I can’t imagine a more perfect metaphor for life in your sixties. You’ve earned every bit of progress along the yellow brick road with the ones you love at your side. You can see the trees before you on the path you’ve chosen. But collectively the tall, sturdy and majestic trees form a dense forest. It’s often beautiful. Sometimes daunting. It can cloud your ability to know what’s coming next. Without notice, you find yourself fending off all sorts of maladies. Cardio and Dermo and Gastro, Oh My!

Quickly, you discover how important it is to build trusting relationships with crackerjack doctors and specialists. In my case, this happened in a new city. I still remember the first step. Tom and I had just left St. Louis in July 2017. While he drove us to our new home in Arizona, I sat on the passenger side with two fresh stents in the left side of my heart and a brand new cell phone in my right hand.  From somewhere in Oklahoma, I was calling potential cardiologists in Scottsdale, Arizona. Searching to find the right person to help me recover from a mild heart attack.

That was just the beginning. Eventually, I found the right guy. He was covered under my new insurance plan through the Affordable Care Act (thank you, Barack Obama). I see him (not Barack … my cardiologist) and my primary care doctor every six months.

But I don’t like playing favorites. Since then, I’ve also found a dentist, ophthalmologist, dermatologist and gastroenterologist to round out my preventive healthcare SWAT team, poke me in uncomfortable ways on a frequent basis, and brighten my days. I believe they are all doing their best to keep me healthy for another day. Another year. Hopefully two or three more decades of moving down the yellow brick road in Scottsdale.

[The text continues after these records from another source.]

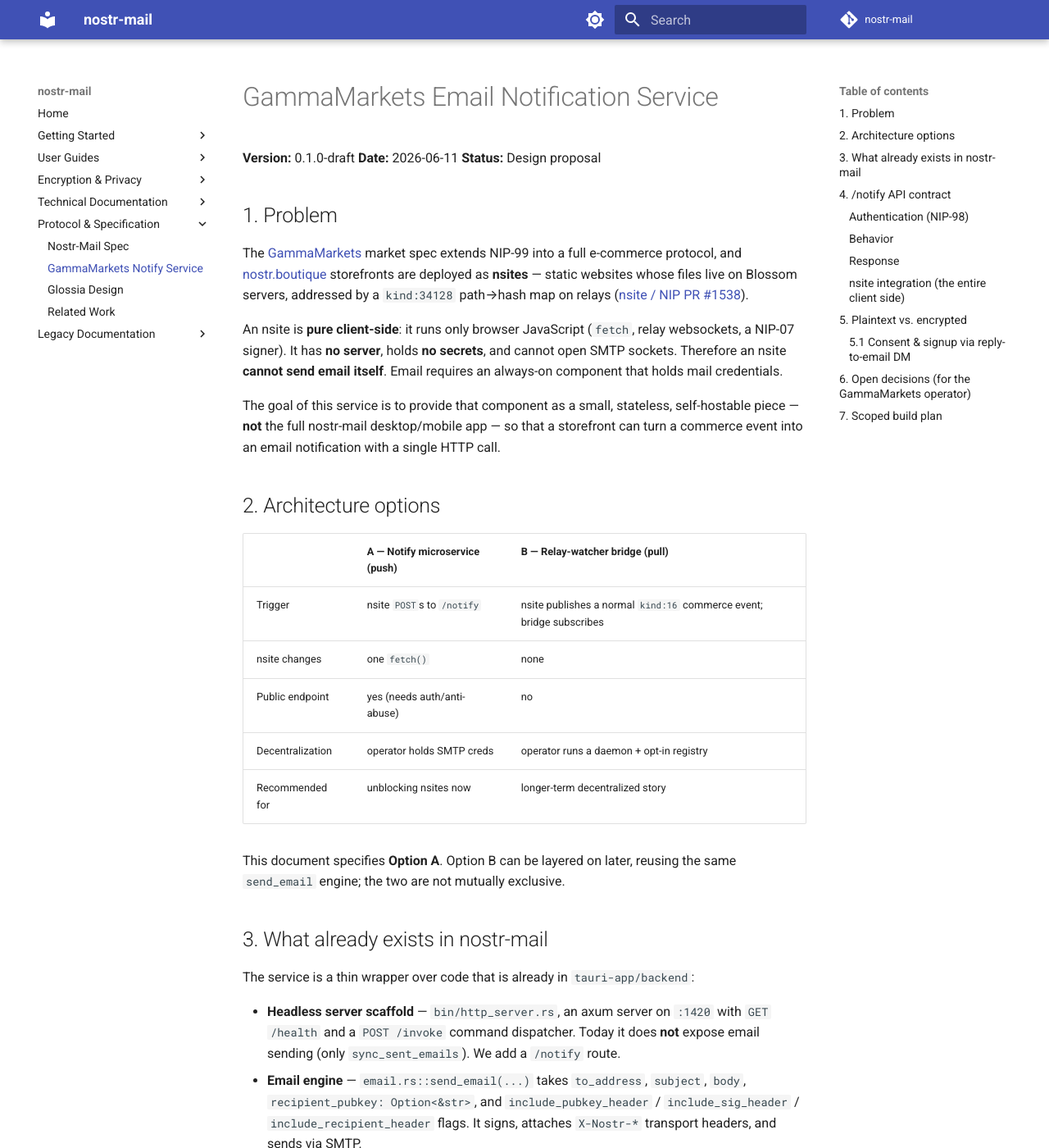
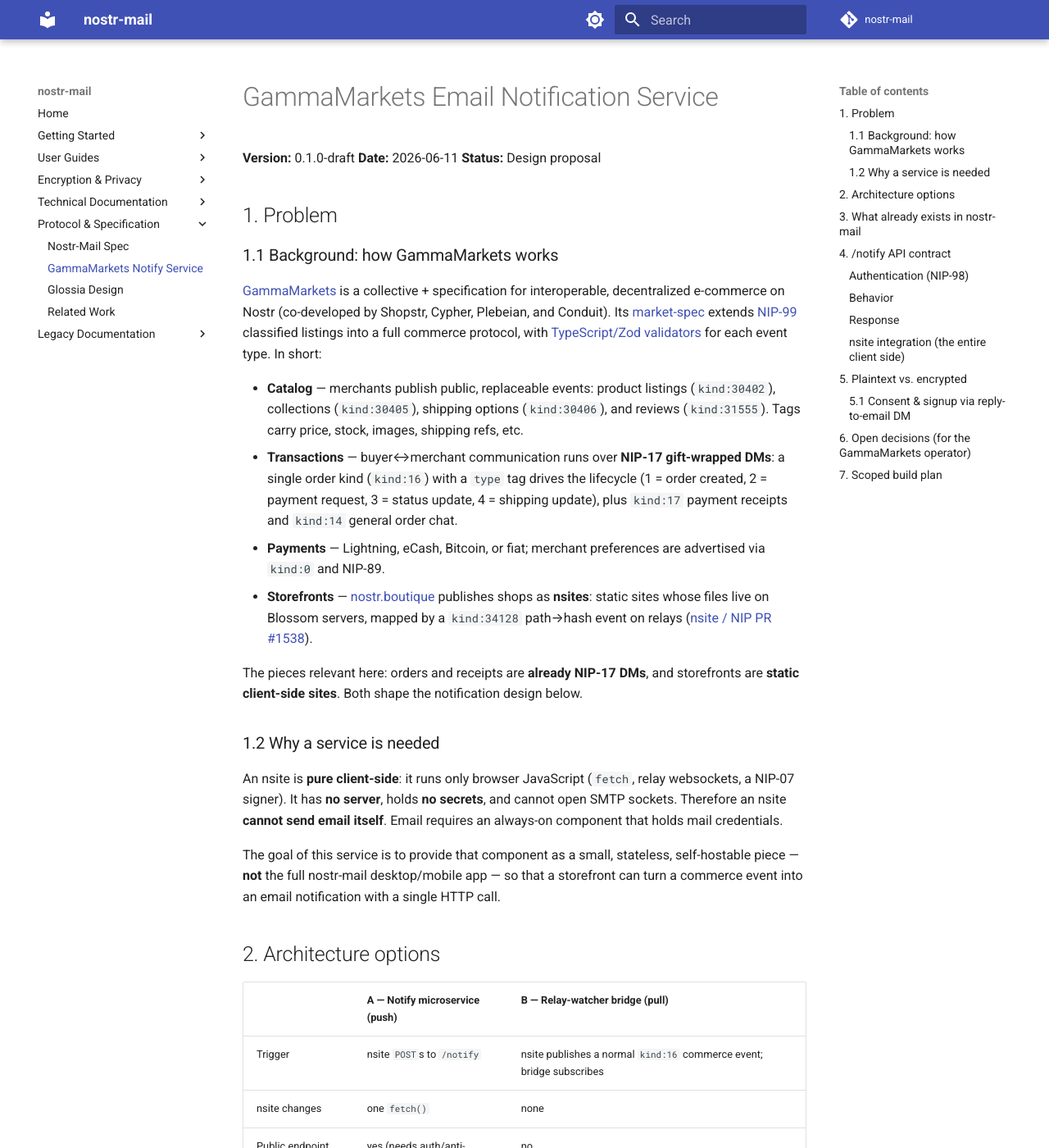
Before and after one commit to asherp/nostr-mail, an MkDocs documentation site: the page built from docs/gammamarkets-notify-service.md, in a window 1280 px wide and 1400 px high. Shown: the whole window at 82% size. Built offline with MkDocs 1.6.1 and Material for MkDocs 9.7.7, drawn with Linux system fonts in a browser that asks for light colours; comment, search, counter and statistics services are not loaded.

Commit message:
docs: add brief GammaMarkets overview to notify-service background

```diff
--- a/docs/gammamarkets-notify-service.md
+++ b/docs/gammamarkets-notify-service.md
@@ -6,11 +6,33 @@
 
 ## 1. Problem
 
-The [GammaMarkets](https://github.com/GammaMarkets) market spec extends NIP-99 into
-a full e-commerce protocol, and [nostr.boutique](https://nostr.boutique) storefronts
-are deployed as **nsites** — static websites whose files live on Blossom servers,
-addressed by a `kind:34128` path→hash map on relays
-([nsite / NIP PR #1538](https://github.com/nostr-protocol/nips/pull/1538)).
+### 1.1 Background: how GammaMarkets works
+
+[GammaMarkets](https://github.com/GammaMarkets) is a collective + specification for
+interoperable, decentralized e-commerce on Nostr (co-developed by Shopstr, Cypher, Plebeian,
+and Conduit). Its [market-spec](https://github.com/GammaMarkets/market-spec) extends
+[NIP-99](https://github.com/nostr-protocol/nips/blob/master/99.md) classified listings into a
+full commerce protocol, with [TypeScript/Zod
+validators](https://github.com/GammaMarkets/nostr-commerce-schema) for each event type. In
+short:
+
+- **Catalog** — merchants publish public, replaceable events: product listings (`kind:30402`),
+  collections (`kind:30405`), shipping options (`kind:30406`), and reviews (`kind:31555`).
+  Tags carry price, stock, images, shipping refs, etc.
+- **Transactions** — buyer↔merchant communication runs over **NIP-17 gift-wrapped DMs**: a
+  single order kind (`kind:16`) with a `type` tag drives the lifecycle (1 = order created,
+  2 = payment request, 3 = status update, 4 = shipping update), plus `kind:17` payment
+  receipts and `kind:14` general order chat.
+- **Payments** — Lightning, eCash, Bitcoin, or fiat; merchant preferences are advertised via
+  `kind:0` and NIP-89.
+- **Storefronts** — [nostr.boutique](https://nostr.boutique) publishes shops as **nsites**:
+  static sites whose files live on Blossom servers, mapped by a `kind:34128` path→hash event
+  on relays ([nsite / NIP PR #1538](https://github.com/nostr-protocol/nips/pull/1538)).
+
+The pieces relevant here: orders and receipts are **already NIP-17 DMs**, and storefronts are
+**static client-side sites**. Both shape the notification design below.
+
+### 1.2 Why a service is needed
 
 An nsite is **pure client-side**: it runs only browser JavaScript (`fetch`, relay
 websockets, a NIP-07 signer). It has **no server**, holds **no secrets**, and cannot
```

You can see why I identify with Dorothy’s dilemma. Of course, I try to relax, remain optimistic and mindful in the face of a family history of heart disease and the latest colonoscopy results. That’s why, beyond the positive effects of my regular exercise routine (walking, hiking, treadmill, stationary bike, elliptical, swimming) Tom and I participate in a “gentle yoga” class every Friday morning.

This morning, when I approached the mirror on the wall in the room at the Scottsdale Senior Center where the yoga magic happens, I saw two familiar faces on either side. Nancy, one of my new Scottsdale friends, on the left. Tom, my husband, on the right.

We each stretched our muscles. We assumed our tree poses. We did our best to stand tall in the unknown forest. To find our edge against all odds. To push our limits without wavering on the yellow brick road of life.